• [SUPPLIED RECORDS]
+ + +

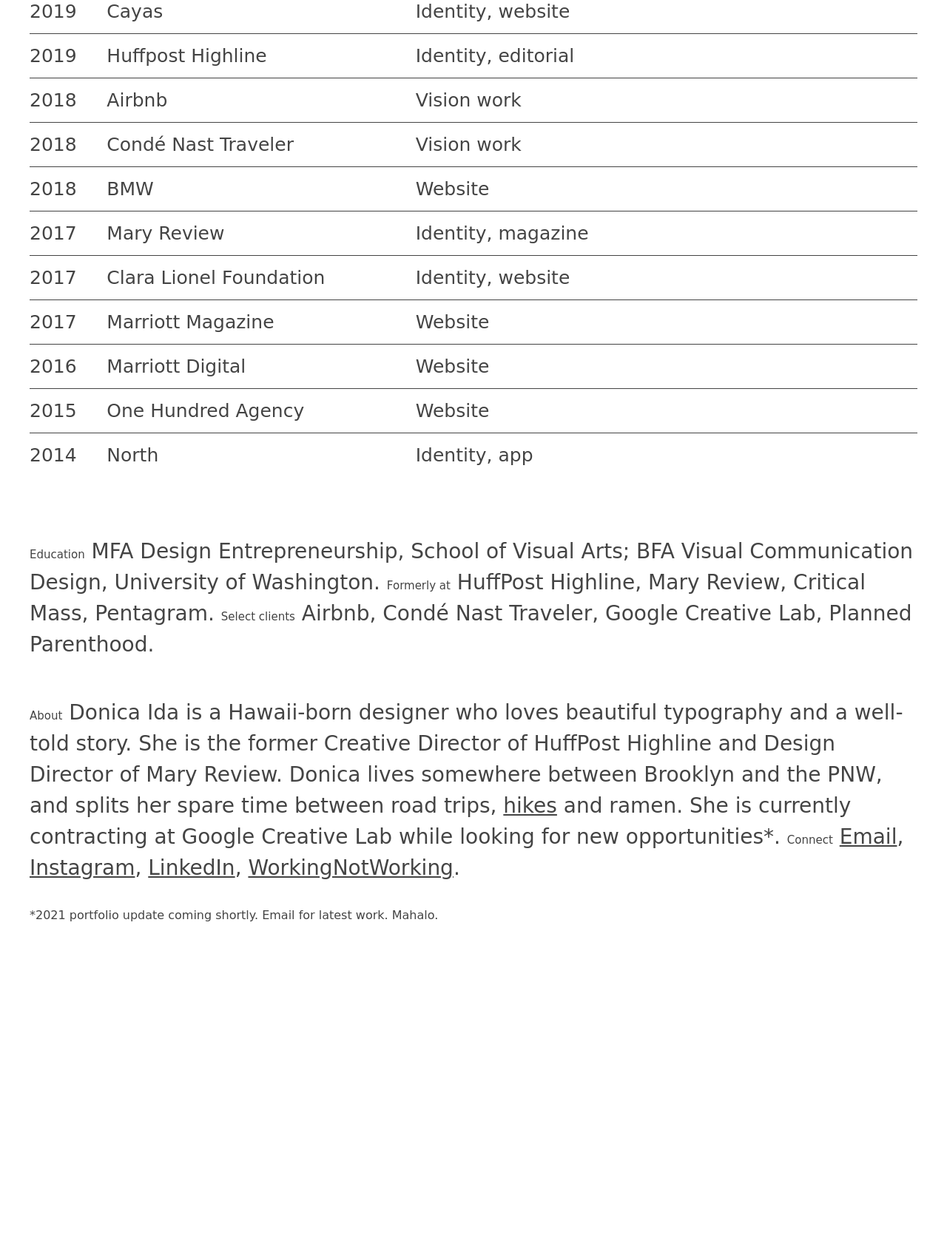
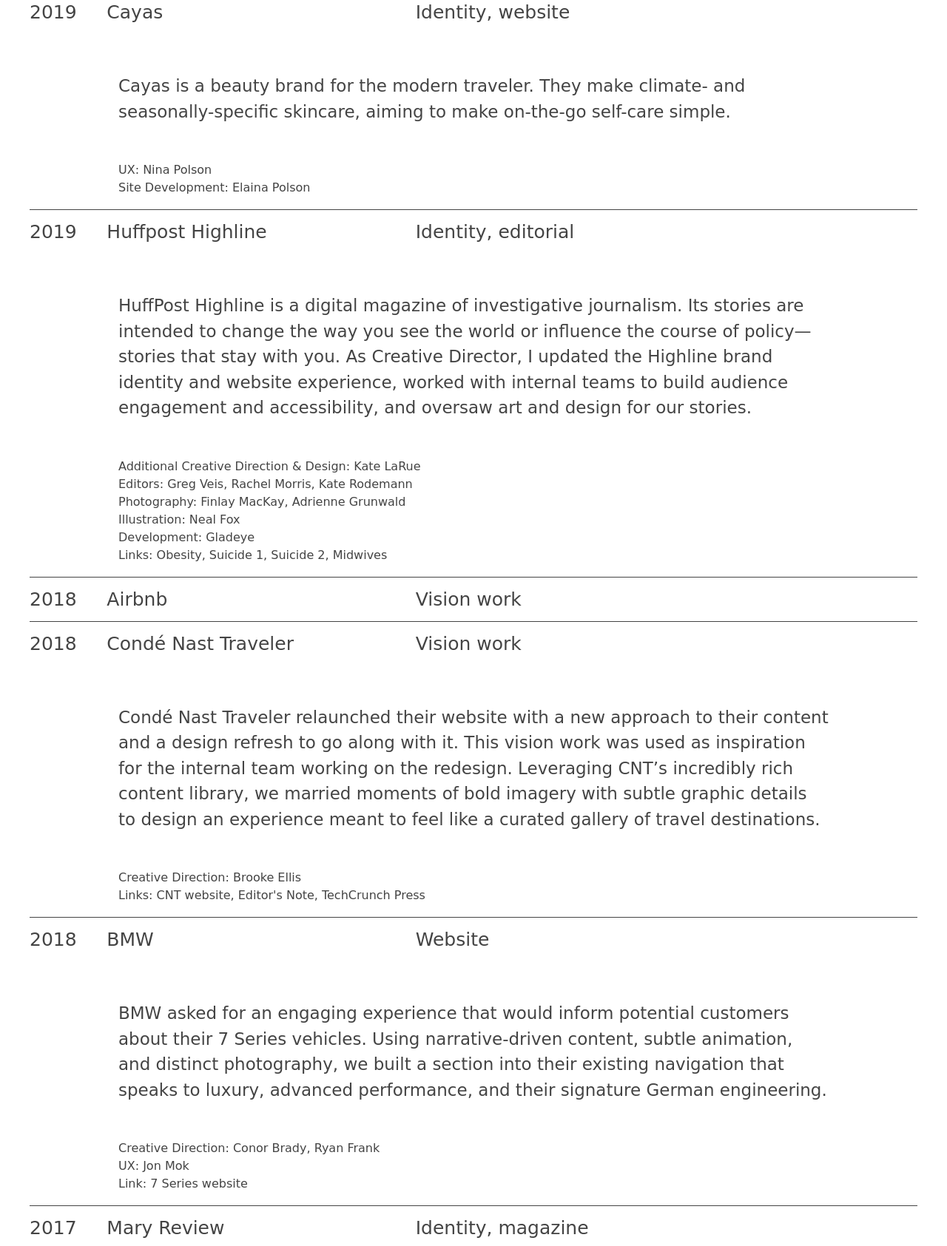
Before and after one commit to 2sumin2/donica, a website: page index.html in a window 1280 px wide. Shown: the part 335-2020 px from the top of the page at 74% size. Before the commit the page ends 1621 px from the top, so only its background shows below. Drawn offline with Linux system fonts and the light colour scheme; a web font is replaced by a local one.

Commit message:
Apply style to works-list-content

```diff
--- a/index.html
+++ b/index.html
@@ -25,24 +25,31 @@
     </div>
     <ul class="works__list">
       <li class="works__work">
+        <div class="works__title">
           <span>2019</span>
           <span>Cayas</span>
           <span>Identity, website</span>
+        </div>
         <div class="works__content">
+          <div class="works__content__des">
             Cayas is a beauty brand for the modern traveler. They make climate- and seasonally-specific skincare, aiming
             to make
             on-the-go self-care simple.
-
-
-          UX: Nina Polson
+          </div>
+          <div class="works__content__about">
+            UX: Nina Polson<br>
             Site Development: Elaina Polson
+          </div>
         </div>
       </li>
       <li class="works__work">
+        <div class="works__title">
           <span>2019</span>
           <span>Huffpost Highline </span>
           <span>Identity, editorial</span>
+        </div>
         <div class="works__content">
+          <div class="works__content__des">
             HuffPost Highline is a digital magazine of investigative journalism. Its stories are intended to change the
             way you see
             the world or influence the course of policy—stories that stay with you. As Creative Director, I updated the
@@ -50,26 +57,31 @@
             brand identity and website experience, worked with internal teams to build audience engagement and
             accessibility, and
             oversaw art and design for our stories.
-
-
-          Additional Creative Direction & Design: Kate LaRue
-          Editors: Greg Veis, Rachel Morris, Kate Rodemann
-          Photography: Finlay MacKay, Adrienne Grunwald
-          Illustration: Neal Fox
-          Development: Gladeye
+          </div>
+          <div class="works__content__about">
+            Additional Creative Direction & Design: Kate LaRue<br>
+            Editors: Greg Veis, Rachel Morris, Kate Rodemann<br>
+            Photography: Finlay MacKay, Adrienne Grunwald<br>
+            Illustration: Neal Fox<br>
+            Development: Gladeye<br>
             Links: Obesity, Suicide 1, Suicide 2, Midwives
+          </div>
         </div>
       </li>
       <li class="works__work">
+        <div class="works__title">
           <span>2018</span>
           <span>Airbnb </span>
           <span>Vision work</span>
+        </div>
       </li>
       <li class="works__work">
-        <span>2018</span>
+        <div class="works__title" <span>2018</span>
           <span>Condé Nast Traveler</span>
           <span>Vision work</span>
+        </div>
         <div class="works__content">
+          <div class="works__content__des">
             Condé Nast Traveler relaunched their website with a new approach to their content and a design refresh to go
             along with
             it. This vision work was used as inspiration for the internal team working on the redesign. Leveraging CNT’s
@@ -77,87 +89,111 @@
             rich content library, we married moments of bold imagery with subtle graphic details to design an experience
             meant to
             feel like a curated gallery of travel destinations.
-
-
-          Creative Direction: Brooke Ellis
+          </div>
+          <div class="works__content__about">
+            Creative Direction: Brooke Ellis<br>
             Links: CNT website, Editor's Note, TechCrunch Press
+          </div>
         </div>
       </li>
       <li class="works__work">
+        <div class="works__title">
           <span>2018</span>
           <span>BMW</span>
           <span>Website</span>
+        </div>
         <div class="works__content">
+          <div class="works__content__des">
             BMW asked for an engaging experience that would inform potential customers about their 7 Series vehicles.
             Using
             narrative-driven content, subtle animation, and distinct photography, we built a section into their existing
             navigation
             that speaks to luxury, advanced performance, and their signature German engineering.
-
-
-          Creative Direction: Conor Brady, Ryan Frank
-          UX: Jon Mok
+          </div>
+          <div class="works__content__about">
+            Creative Direction: Conor Brady, Ryan Frank<br>
+            UX: Jon Mok<br>
             Link: 7 Series website
+          </div>
         </div>
       </li>
       <li class="works__work">
+        <div class="works__title">
           <span>2017</span>
           <span>Mary Review</span>
           <span>Identity, magazine</span>
+        </div>
         <div class="works__content">
+          <div class="works__content__des">
             Mary Review is a magazine of news and ideas written and produced entirely by women. Our goal was to bring
             parity to the
             wider journalistic conversation. Initially funded by Kickstarter, Mary grew from print and online content to
             events and
-          fundraisers supporting women's rights affected by the political climate. As Design Director, I was responsible
+            fundraisers supporting women's rights affected by the political climate. As Design Director, I was
+            responsible
             for the
             identity, print edition, website, editorial art direction, fundraising decks, marketing collateral, and
             overall brand
-          aesthetic. In 2016, our website was selected for permanent inclusion in the Library of Congress Web Archives.
-
-
-          Owner & Editor: Jillian Goodman
-          Photo Director: Leonor Mamanna
-          Illustration: Simone Noronha, Chloe Scheffe, Najeebah Al-Ghadban
-          Photography: Lauren Poor, Caroline Tompkins, Brea Souders, Alice Proujansky, Ashley C. Ford
+            aesthetic. In 2016, our website was selected for permanent inclusion in the Library of Congress Web
+            Archives.
+          </div>
+          <div class="works__content__about">
+            Owner & Editor: Jillian Goodman<br>
+            Photo Director: Leonor Mamanna<br>
+            Illustration: Simone Noronha, Chloe Scheffe, Najeebah Al-Ghadban<br>
+            Photography: Lauren Poor, Caroline Tompkins, Brea Souders, Alice Proujansky, Ashley C. Ford<br>
             Links: Mary Review website, NYT Press, Stack Press
+          </div>
         </div>
       </li>
       <li class="works__work">
+        <div class="works__title">
           <span>2017</span>
           <span>Clara Lionel Foundation</span>
           <span>Identity, website</span>
+        </div>
         <div class="works__content">
+          <div class="works__content__des">
             The Clara Lionel Foundation (CLF) supports international education, health and emergency response programs,
             and engages
-          in global advocacy initiatives with the goal of improving the quality of life for children. It was founded by
+            in global advocacy initiatives with the goal of improving the quality of life for children. It was founded
+            by
             Rihanna in
             honor of her grandparents.
 
-          In 2017, our team worked on repositioning the non-profit as a strategic organization with roots and momentum.
+            In 2017, our team worked on repositioning the non-profit as a strategic organization with roots and
+            momentum.
             We
             proposed ways in which the CLF team could engage Rihanna's fan base, and redesigned their website to foster
             engagement
-          and individual donations. Our studio team shot 360 video footage and photography with Roc Nation in Malawi. As
+            and individual donations. Our studio team shot 360 video footage and photography with Roc Nation in Malawi.
+            As
             Art
-          Director, I led the rebrand of the CLF identity, proposing a dynamic logo and visual system that mirrored the
+            Director, I led the rebrand of the CLF identity, proposing a dynamic logo and visual system that mirrored
+            the
             youthful
             energy of the children supported by the foundation.
-
-
-          Creative Direction: Conor Brady
-          Design Team: Gabby Burleson, Andy Wong
+          </div>
+          <div class="works__content__about">
+            Creative Direction: Conor Brady<br>
+            Design Team: Gabby Burleson, Andy Wong<br>
             Link: CLF website
+          </div>
         </div>
       </li>
       <li class="works__work">
+        <div class="works__title">
           <span>2017</span>
           <span>Marriott Magazine</span>
           <span>Website</span>
+        </div>
         <div class="works__content">
-          Marriott Hotels repositioned themselves as an innovative travel company and launched a multi-channel campaign
+          <div class="works__content__des">
+            Marriott Hotels repositioned themselves as an innovative travel company and launched a multi-channel
+            campaign
             to
-          communicate their new POV. We were tasked with creating a responsive website that could communicate their new
+            communicate their new POV. We were tasked with creating a responsive website that could communicate their
+            new
             brand
             positioning with content that can be repurposed and distributed throughout their digital ecosystem.
 
@@ -167,48 +203,59 @@
             video and
             photography assets by collaborating with existing partners TED and VSCO. The Wordpress-based solution was
             designed as a
-          modular system of templates to maximize flexibility of content within their budget. Our team also found unique
+            modular system of templates to maximize flexibility of content within their budget. Our team also found
+            unique
             ways to
             integrate booking flows within each article type. As Art Director, I oversaw the design of the platform from
             concept to
             production.
-
-
-          Creative Direction: Emil Lanne
-          Additional Design: Gabby Burleson
-          UX: Jon Mok, Evinn Quinn
+          </div>
+          <div class="works__content__about">
+            Creative Direction: Emil Lanne<br>
+            Additional Design: Gabby Burleson<br>
+            UX: Jon Mok, Evinn Quinn<br>
             Link: Marriott Magazine website
+          </div>
         </div>
       </li>
       <li class="works__work">
+        <div class="works__title">
           <span>2016</span>
           <span>Marriott Digital</span>
           <span>Website</span>
+        </div>
       </li>
       <li class="works__work">
+        <div class="works__title">
           <span>2015</span>
           <span>One Hundred Agency</span>
           <span>Website</span>
+        </div>
         <div class="works__content">
+          <div class="works__content__des">
             One Hundred is the world’s first multi-disciplinary, fully integrated service collective for the modern
             nonprofit. It’s
             a small group of agencies who combine their individual capabilities to do work for social change. Our team
             developed the
             website as a digital extension of the brand system Interbrand had designed.
-
-
-          Creative Direction: Emil Lanne
-          UX: Jon Mok
-          Identity: Interbrand
-          Copy: Matt Gilbert
+          </div>
+          <div class="works__content__about">
+            Creative Direction: Emil Lanne<br>
+            UX: Jon Mok<br>
+            Identity: Interbrand<br>
+            Copy: Matt Gilbert<br>
             Link: One Hundred website
+          </div>
         </div>
       </li>
       <li class="works__work">
+        <div class="works__title">
           <span>2014</span>
           <span>North</span>
           <span>Identity, app</span>
+        </div>
         <div class="works__content">
+          <div class="works__content__des">
             North is a location-based mobile app that helps you discover meaningful places in nature through the stories
             of others.
             By aggregating locations and personal experiences from its users, North creates a curated database of places
@@ -222,14 +269,16 @@
             experience design, pitch book, marketing materials, video, and a public pitch presentation as thesis
             requirements of the
             MFA Design Entrepreneurship program at the School of Visual Arts.
-
-
-          Advisors: Steven Heller, Lita Talarico, Anthony D'Avella
-          Photography: Carina Skrobecki
-          Awards: Grand Prize, Media Segment, Adobe Design Achievement Awards, 2014; First Prize, Web & App Design,
-          Adobe Design
-          Achievement Awards, 2014.
+          </div>
+          <div class="works__content__about">
+            Advisors: Steven Heller, Lita Talarico, Anthony D'Avella<br>
+            Photography: Carina Skrobecki<br>
+            Awards: Grand Prize, Media Segment, Adobe Design Achievement Awards, 2014; First Prize, Web & App
+            Design,<br>
+            Adobe Design<br>
+            Achievement Awards, 2014.<br>
             Links: North website, North Tumblr
+          </div>
         </div>
       </li>
     </ul>
--- a/src/scss/_elements.scss
+++ b/src/scss/_elements.scss
@@ -1,6 +1,5 @@
 %grid {
     display: grid;
     grid-template-columns: 1fr 4fr 6.5fr;
-    grid-template-rows: 1fr auto;
 
 }
--- a/src/scss/_variables.scss
+++ b/src/scss/_variables.scss
@@ -1 +1,2 @@
 $black: #444444;
+$tiny : 16px;
--- a/src/scss/styles.scss
+++ b/src/scss/styles.scss
@@ -23,25 +23,42 @@
   .works__header {
     @extend %grid;
     padding-bottom: 10px;
-    font-size: 15px;
+    font-size: $tiny;
   }
 
   .works__list {
     .works__work {
-      cursor: pointer;
-      @extend %grid;
       border-top: 1px solid $black;
-      font-size: 25px;
       padding: 17px 0;
+      display: flex;
+      flex-direction: column;
 
-      &:hover {
-        font-style: italic;
+
+      .works__title {
+        cursor: pointer;
+        font-size: 25px;
+        @extend %grid;
+
+        &:hover {
+          font-style: italic;
+        }
       }
 
       .works__content {
         padding-top: 70px;
         grid-column: 2/-1;
-        display: none;
+        width: 80%;
+        align-self: center;
+        font-size: 23px;
+        line-height: 1.5;
+
+        .works__content__des {
+          margin-bottom: 50px;
+        }
+
+        .works__content__about {
+          font-size: $tiny;
+        }
       }
     }
 
@@ -65,7 +82,7 @@
   line-height: 1.5;
 
   span {
-    font-size: 15px;
+    font-size: $tiny;
   }
 }
 
```
Also changed, not shown: dist/css/styles.css, show.js (added). Lines whose indentation alone changed are shown as unchanged.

+ + +

Return each line of the data above that includes the word "Noronha".

• [ANSWER FOR THIS EXERCISE]
-          Illustration: Simone Noronha, Chloe Scheffe, Najeebah Al-Ghadban
+            Illustration: Simone Noronha, Chloe Scheffe, Najeebah Al-Ghadban<br>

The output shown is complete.